  4. In New Jersey, the Governor appoints the Secretary of State.
  5. In New York, the Co-Executive Directors are appointed by the New York State Board of Elections.
  6. In Pennsylvania, the Governor appoints the Secretary of the Commonwealth.

0 Election Deniers have held, or have run for, statewide Office since 2020.

Even one Election Denier with election oversight power is a threat to the will of the people. Here are the Election Deniers who have sought control over Delaware elections in recent years.

All parties

No candidates match the selected filters.

Voter turnout over time

Voters are always the backstop against election denial, whether Election Deniers are already in office or vying for power. It’s important to turn out for every election in your state—and to vote in every race on your ballot. Downballot races, like contests for Attorney General and Secretary of State, have historically drawn fewer voters, even though the positions are critical to keeping elections free, fair, and secure. Here’s a look at voter participation in Delaware elections over time. Notice that in years with several important positions up for election, some voters choose not to vote in every race.

Voter Participation in Delaware Since 2016

Attorney General
Secretary of State
  1. 2016 Presidential

    • President had a 64% voter turnout rate

    • Governor had a 62% voter turnout rate

  2. 2018 Midterm

    • Senator had a 52% voter turnout rate

    • Attorney General had a 51% voter turnout rate

  3. 2020 Presidential

    • President had a 70% voter turnout rate

    • Senator had a 68% voter turnout rate

    • Governor had a 68% voter turnout rate

  4. 2022 Midterm

    • Attorney General had a 43% voter turnout rate

Voter turnout

Data on the number of votes cast in each race are from state elections depositories, supplemented with data from the U.S. Election Assistance Commission (EAC), House Election Statistics, and The Book of States. Rates are calculated using the Census’s Citizen Voting Age Population (CVAP) estimates.

Beyond the ballot box

Each year, state legislators introduce thousands of bills related to elections. And in the past few years, we’ve identified a concerning trend. Across the country, state legislatures are considering bills that would make it easier for partisan actors to manipulate an election, and maybe even overturn the will of the people.

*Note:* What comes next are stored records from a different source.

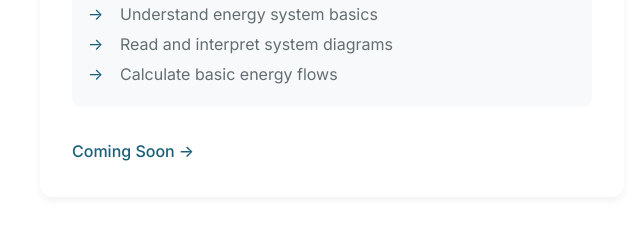
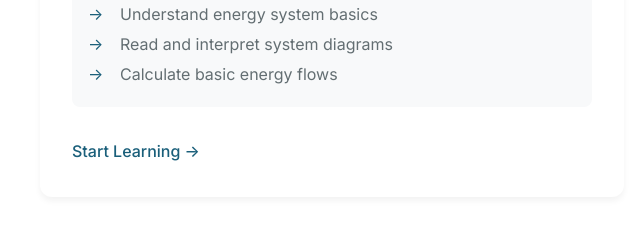
Before and after one commit to kweiss51/Energy, a plain HTML site: page docs/pages/courses.html in a window 1280 px wide. Shown: the part 1220-1460 px from the top of the page, 0-640 px from the left. Drawn offline with Linux system fonts and the light colour scheme.

Commit message:
Energy Fundamentals now links to live course; removed coming soon page

```diff
--- a/docs/pages/courses.html
+++ b/docs/pages/courses.html
@@ -169,6 +169,8 @@
         };
 
         function createCourseCard(course) {
+            // Special case: Energy Fundamentals is now live
+            const isEnergyFundamentals = course.slug === 'energy-fundamentals';
             return `
                 <div class="course-card" data-level="${course.level.toLowerCase()}">
                     <div class="course-card-inner">
@@ -185,8 +187,8 @@
                                     ${course.outcomes.map(outcome => `<li>${outcome}</li>`).join('')}
                                 </ul>
                             </div>
-                            <a href="coming-soon-${course.slug}.html" class="course-cta">
-                                Coming Soon
+                            <a href="${isEnergyFundamentals ? 'energy-fundamentals/week1-lesson1.html' : `coming-soon-${course.slug}.html`}" class="course-cta">
+                                ${isEnergyFundamentals ? 'Start Learning' : 'Coming Soon'}
                                 <span class="arrow">→</span>
                             </a>
                         </div>
```
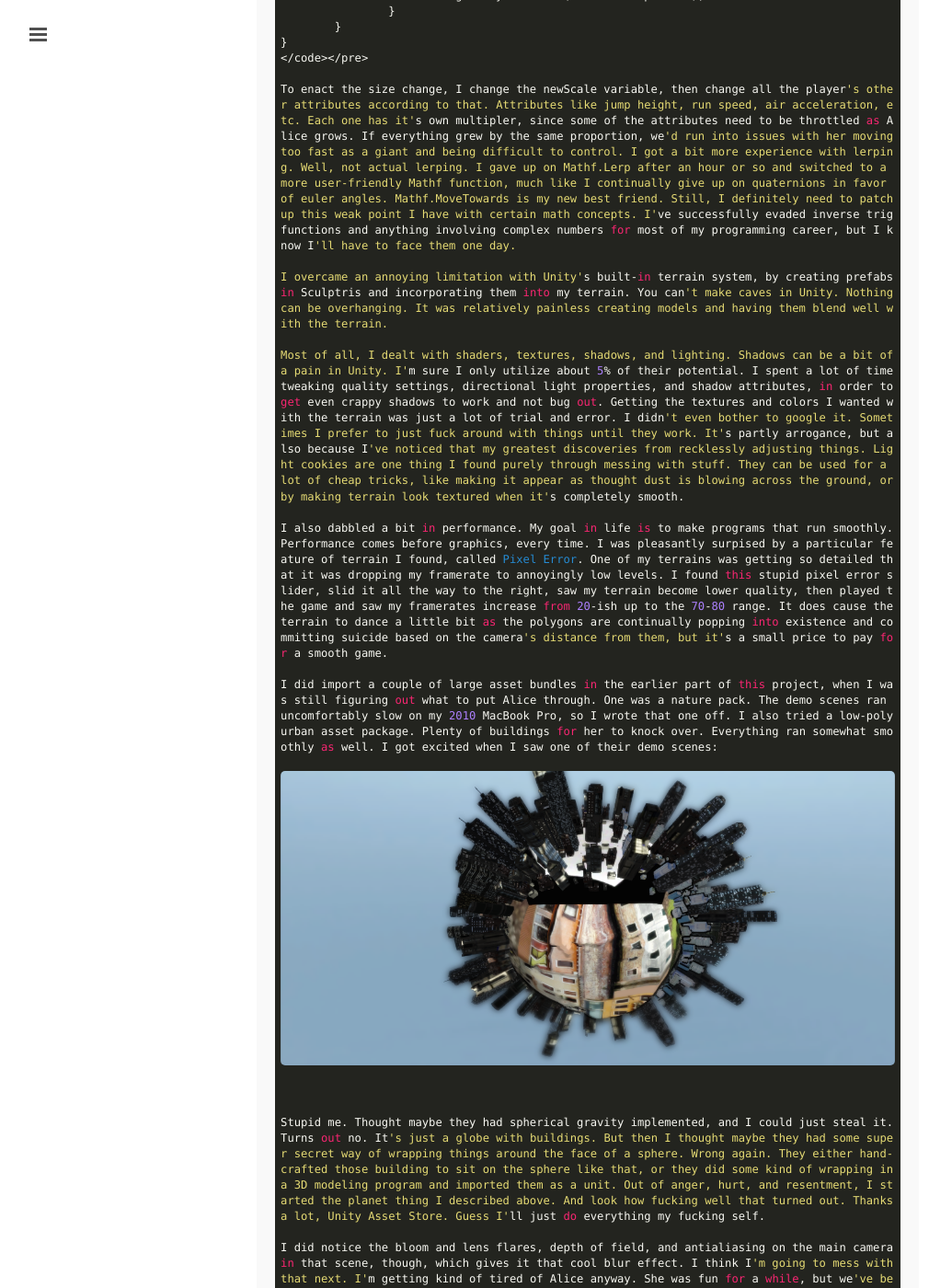
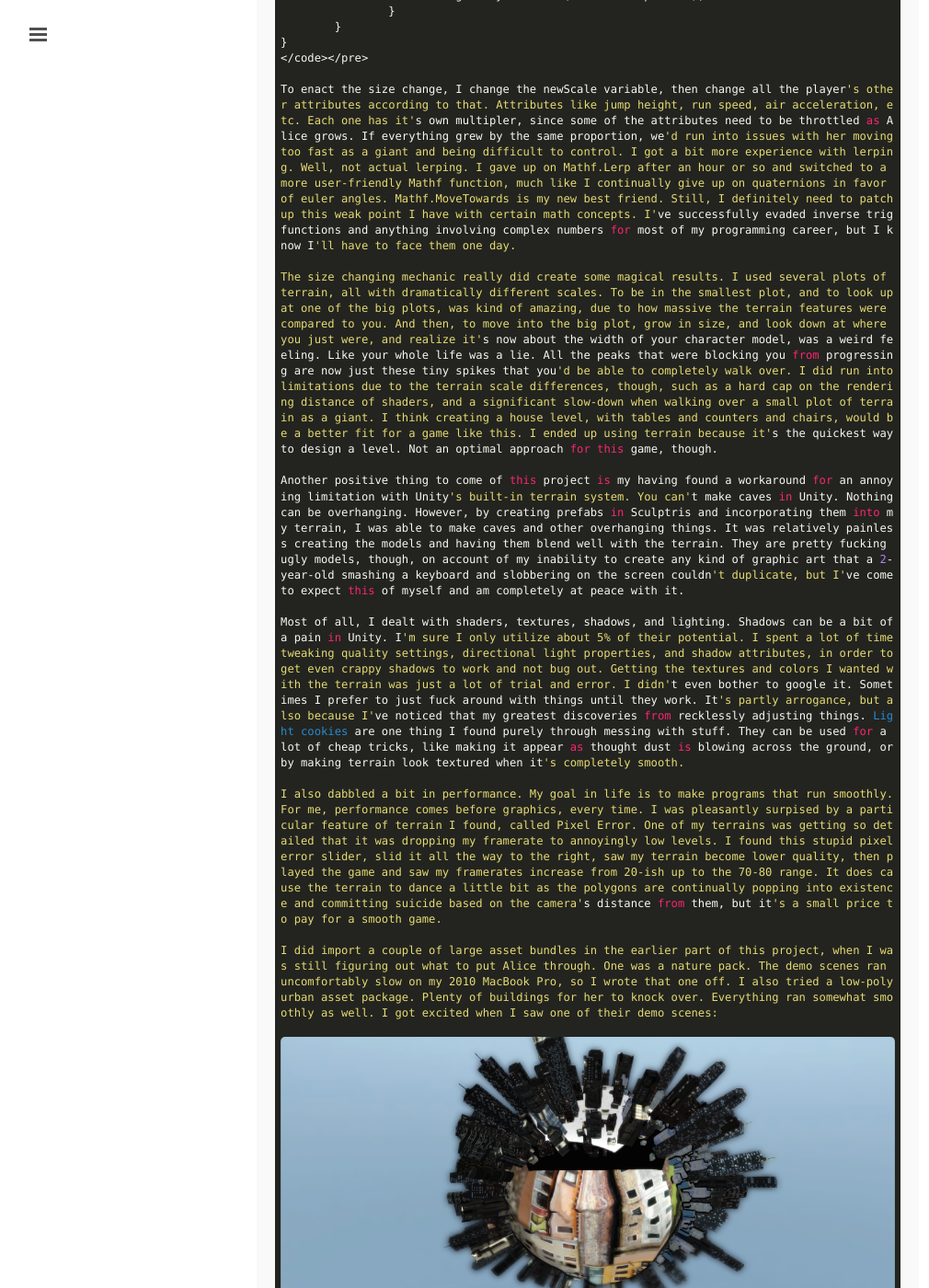
Before and after one commit to apiotrow/apiotrow.github.io, a Jekyll site: the page built from _posts/2014-09-05-Alice.md, in a window 1280 px wide and 1400 px high, scrolled down 4503 px. Shown: the whole window at 92% size, without its empty margins (1-1011 px from the left). Built offline with Jekyll 4.4.1, drawn with Linux system fonts in a browser that asks for light colours; Markdown is read by kramdown in place of the engine named in the settings; some of the changed text lies outside the part shown.

Commit message:
2014-09-05 post

```diff
--- a/_posts/2014-09-05-Alice.md
+++ b/_posts/2014-09-05-Alice.md
@@ -190,16 +190,18 @@
 
 To enact the size change, I change the newScale variable, then change all the player's other attributes according to that. Attributes like jump height, run speed, air acceleration, etc. Each one has it's own multipler, since some of the attributes need to be throttled as Alice grows. If everything grew by the same proportion, we'd run into issues with her moving too fast as a giant and being difficult to control. I got a bit more experience with lerping. Well, not actual lerping. I gave up on Mathf.Lerp after an hour or so and switched to a more user-friendly Mathf function, much like I continually give up on quaternions in favor of euler angles. <a href="http://docs.unity3d.com/ScriptReference/Mathf.MoveTowards.html">Mathf.MoveTowards</a> is my new best friend. Still, I definitely need to patch up this weak point I have with certain math concepts. I've successfully evaded inverse trig functions and anything involving complex numbers for most of my programming career, but I know I'll have to face them one day.
 
-I overcame an annoying limitation with Unity's built-in terrain system, by creating prefabs in Sculptris and incorporating them into my terrain. You can't make caves in Unity. Nothing can be overhanging. It was relatively painless creating models and having them blend well with the terrain.
+The size changing mechanic really did create some magical results. I used several plots of terrain, all with dramatically different scales. To be in the smallest plot, and to look up at one of the big plots, was kind of amazing, due to how massive the terrain features were compared to you. And then, to move into the big plot, grow in size, and look down at where you just were, and realize it's now about the width of your character model, was a weird feeling. Like your whole life was a lie. All the peaks that were blocking you from progressing are now just these tiny spikes that you'd be able to completely walk over. I did run into limitations due to the terrain scale differences, though, such as a hard cap on the rendering distance of shaders, and a significant slow-down when walking over a small plot of terrain as a giant. I think creating a house level, with tables and counters and chairs, would be a better fit for a game like this. I ended up using terrain because it's the quickest way to design a level. Not an optimal approach for this game, though.
+
+Another positive thing to come of this project is my having found a workaround for an annoying limitation with Unity's built-in terrain system. You can't make caves in Unity. Nothing can be overhanging. However, by creating prefabs in Sculptris and incorporating them into my terrain, I was able to make caves and other overhanging things. It was relatively painless creating the models and having them blend well with the terrain. They are pretty fucking ugly models, though, on account of my inability to create any kind of graphic art that a 2-year-old smashing a keyboard and slobbering on the screen couldn't duplicate, but I've come to expect this of myself and am completely at peace with it.
 
 Most of all, I dealt with shaders, textures, shadows, and lighting. Shadows can be a bit of a pain in Unity. I'm sure I only utilize about 5% of their potential. I spent a lot of time tweaking quality settings, directional light properties, and shadow attributes, in order to get even crappy shadows to work and not bug out. Getting the textures and colors I wanted with the terrain was just a lot of trial and error. I didn't even bother to google it. Sometimes I prefer to just fuck around with things until they work. It's partly arrogance, but also because I've noticed that my greatest discoveries from recklessly adjusting things. <a href="http://docs.unity3d.com/ScriptReference/Light-cookie.html">Light cookies</a> are one thing I found purely through messing with stuff. They can be used for a lot of cheap tricks, like making it appear as thought dust is blowing across the ground, or by making terrain look textured when it's completely smooth.
 
-I also dabbled a bit in performance. My goal in life is to make programs that run smoothly. Performance comes before graphics, every time. I was pleasantly surpised by a particular feature of terrain I found, called <a href="http://docs.unity3d.com/ScriptReference/Terrain-heightmapPixelError.html">Pixel Error</a>. One of my terrains was getting so detailed that it was dropping my framerate to annoyingly low levels. I found this stupid pixel error slider, slid it all the way to the right, saw my terrain become lower quality, then played the game and saw my framerates increase from 20-ish up to the 70-80 range. It does cause the terrain to dance a little bit as the polygons are continually popping into existence and committing suicide based on the camera's distance from them, but it's a small price to pay for a smooth game.
+I also dabbled a bit in performance. My goal in life is to make programs that run smoothly. For me, performance comes before graphics, every time. I was pleasantly surpised by a particular feature of terrain I found, called <a href="http://docs.unity3d.com/ScriptReference/Terrain-heightmapPixelError.html">Pixel Error</a>. One of my terrains was getting so detailed that it was dropping my framerate to annoyingly low levels. I found this stupid pixel error slider, slid it all the way to the right, saw my terrain become lower quality, then played the game and saw my framerates increase from 20-ish up to the 70-80 range. It does cause the terrain to dance a little bit as the polygons are continually popping into existence and committing suicide based on the camera's distance from them, but it's a small price to pay for a smooth game.
 
 I did import a couple of large asset bundles in the earlier part of this project, when I was still figuring out what to put Alice through. One was a nature pack. The demo scenes ran uncomfortably slow on my 2010 MacBook Pro, so I wrote that one off. I also tried a low-poly urban asset package. Plenty of buildings for her to knock over. Everything ran somewhat smoothly as well. I got excited when I saw one of their demo scenes:
 
 <img src="/assets/2014-09-05/screen3.png">
 
-Stupid me. Thought maybe they had spherical gravity implemented, and I could just steal it. Turns out no. It's just a globe with buildings. But then I thought maybe they had some super secret way of wrapping things around the face of a sphere. Wrong again. They either hand-crafted those building to sit on the sphere like that, or they did some kind of wrapping in a 3D modeling program and imported them as a unit. Out of anger, hurt, and resentment, I started the planet thing I described above. And look how fucking well that turned out. Thanks a lot, Unity Asset Store. Guess I'll just do everything my fucking self.
+Stupid me. Thought maybe they had spherical gravity implemented, and I could just steal it. Turns out no. It's just a globe with buildings. But then I thought maybe they had some super secret way of wrapping things around the face of a sphere. Wrong again. They either hand-crafted those building to sit on the sphere like that, or they did some kind of wrapping in a 3D modeling program and imported them as a unit. Out of anger, hurt, and resentment, I started the planet thing I described above. And look how fucking well that turned out. Thanks a lot, Unity Asset Store. Guess I'll just do everything my god damned self.
 
 I did notice the bloom and lens flares, depth of field, and antialiasing on the main camera in that scene, though, which gives it that cool blur effect. I think I'm going to mess with that next. I'm getting kind of tired of Alice anyway. She was fun for a while, but we've been moving in different directions lately. Plus she has a bad habit of falling through the terrain when her capsule collider increases in size and clips through the mesh. It was cute the first few times, but it wore thin pretty fucking quickly.
```
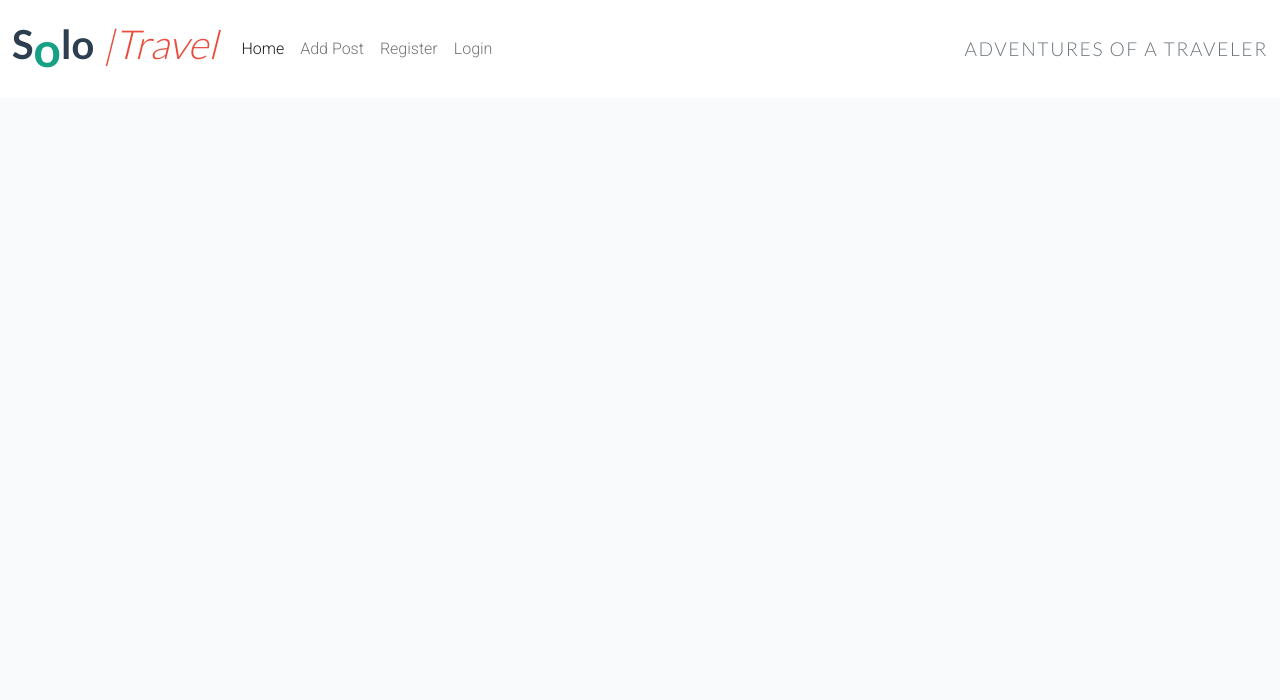
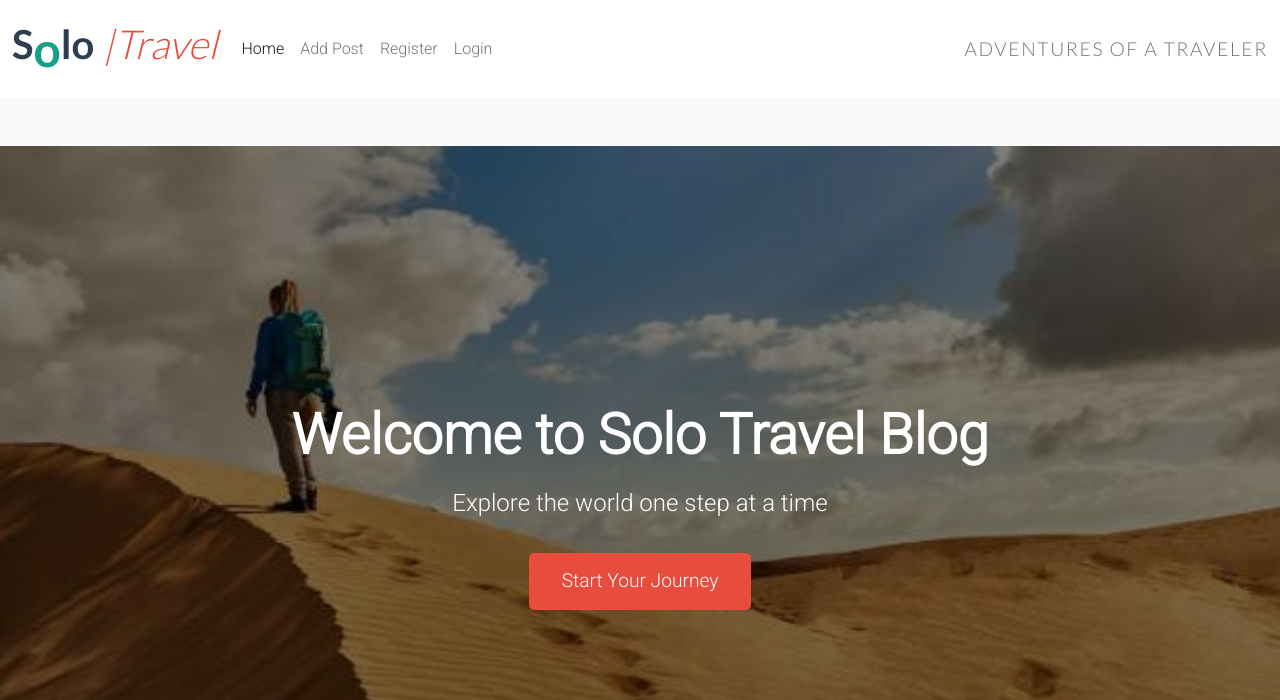
Before and after one commit to fh255/solo-travel, a Django app: page / in a window 1280 px wide. Shown: the top 700 px of the page. Run offline with Django 3.2, Linux system fonts and the light colour scheme; data that the repository does not hold is empty; parts of the project's set-up code (start-up, migrations or seed data) failed here and were passed over; grey boxes are pictures that could not be loaded.

Commit message:
add the hero image

```diff
--- a/static/css/style.css
+++ b/static/css/style.css
@@ -3,6 +3,58 @@ body {
     background-color: #F9FAFC;
     font-family: 'Roboto', sans-serif;
 }
+
+/* Hero Section */
+.hero {
+    background-size: cover;
+    background-position: center center;
+    height: 90vh; /* Increase the height to make the hero section larger */
+    display: flex;
+    align-items: center;
+    justify-content: center;
+    position: relative;
+    color: white;
+    text-align: center;
+}
+
+.hero::after {
+    content: '';
+    position: absolute;
+    top: 0;
+    left: 0;
+    width: 100%;
+    height: 100%;
+    background: rgba(0, 0, 0, 0.5); /* Dark overlay for text readability */
+}
+
+.hero-container {
+    position: relative;
+    z-index: 2;
+}
+
+.hero-title {
+    font-size: 3.5rem;
+    font-weight: 700;
+    margin-bottom: 1rem;
+}
+
+.hero-subtitle {
+    font-size: 1.5rem;
+    margin-bottom: 2rem;
+}
+
+.btn-primary {
+    background-color: #E74C3C;
+    border-color: #E74C3C;
+    font-size: 1.2rem;
+    padding: 0.8rem 2rem;
+}
+
+.btn-primary:hover {
+    background-color: #C0392B;
+    border-color: #C0392B;
+}
+
 
 /* Brand name styles */
 .brand {
--- a/templates/index.html
+++ b/templates/index.html
@@ -1,6 +1,17 @@
 {% extends "base.html" %}
 
+{% load static %}
+
 {% block content %}
+<!-- Hero Section -->
+<section class="hero" style="background-image: url({% static 'images/hero.jpg' %});">
+    <div class="hero-container">
+        <h1 class="hero-title">Welcome to Solo Travel Blog</h1>
+        <p class="hero-subtitle">Explore the world one step at a time</p>
+        <a href="{% url 'add_post' %}" class="btn btn-primary btn-lg">Start Your Journey</a>
+    </div>
+</section>
+
 <div class="container-fluid">
     <div class="row">
         <div class="col-12 mt-3 left">
```
Also changed, not shown: static/images/hero.jpg (added).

We’re tracking these bills along with our partners in an ongoing series of reports called “A Democracy Crisis in the Making.” All told, in the 2023 legislative cycle, we identified 196 bills that were introduced in 39 states that would interfere with election administration. Ultimately, 21 of those bills became law across 15 states, while 7 bills were vetoed across 2 states.

The anti-democracy playbook is simple: change the rules and change the referees, in order to change the results. These bills go hand-in-hand with the Election Denier movement: They’re about taking power away from voters and making it harder for trusted election officials to do their jobs.

Read the full report

Legislative Interference in Delaware by Category

As of November 15, 2023, no bills had been introduced or were under consideration in Delaware. None have been enacted or adopted and none have been vetoed after passing.

  • Usurping control over election results.
    These bills would give legislators or other state officials direct control over election outcomes.
  • Requiring partisan or unprofessional election “audits” or reviews.
    These bills would establish vague post-election review schemes without the professional standards of traditional audits.
  • Seizing power over election responsibilities.
    These bills would shift election administration responsibilities away from professional, nonpartisan officials and toward partisan actors in the legislature.
  • Creating unworkable burdens in election administration.
    These bills would interfere with the basic procedures of election administration, increasing the risk of chaos and delay and enabling misleading claims of irregularity.
  • Imposing disproportionate criminal or other penalties.
    These bills would create or expand penalties for election officials in the ordinary execution of their jobs, including criminalizing inadvertent mistakes.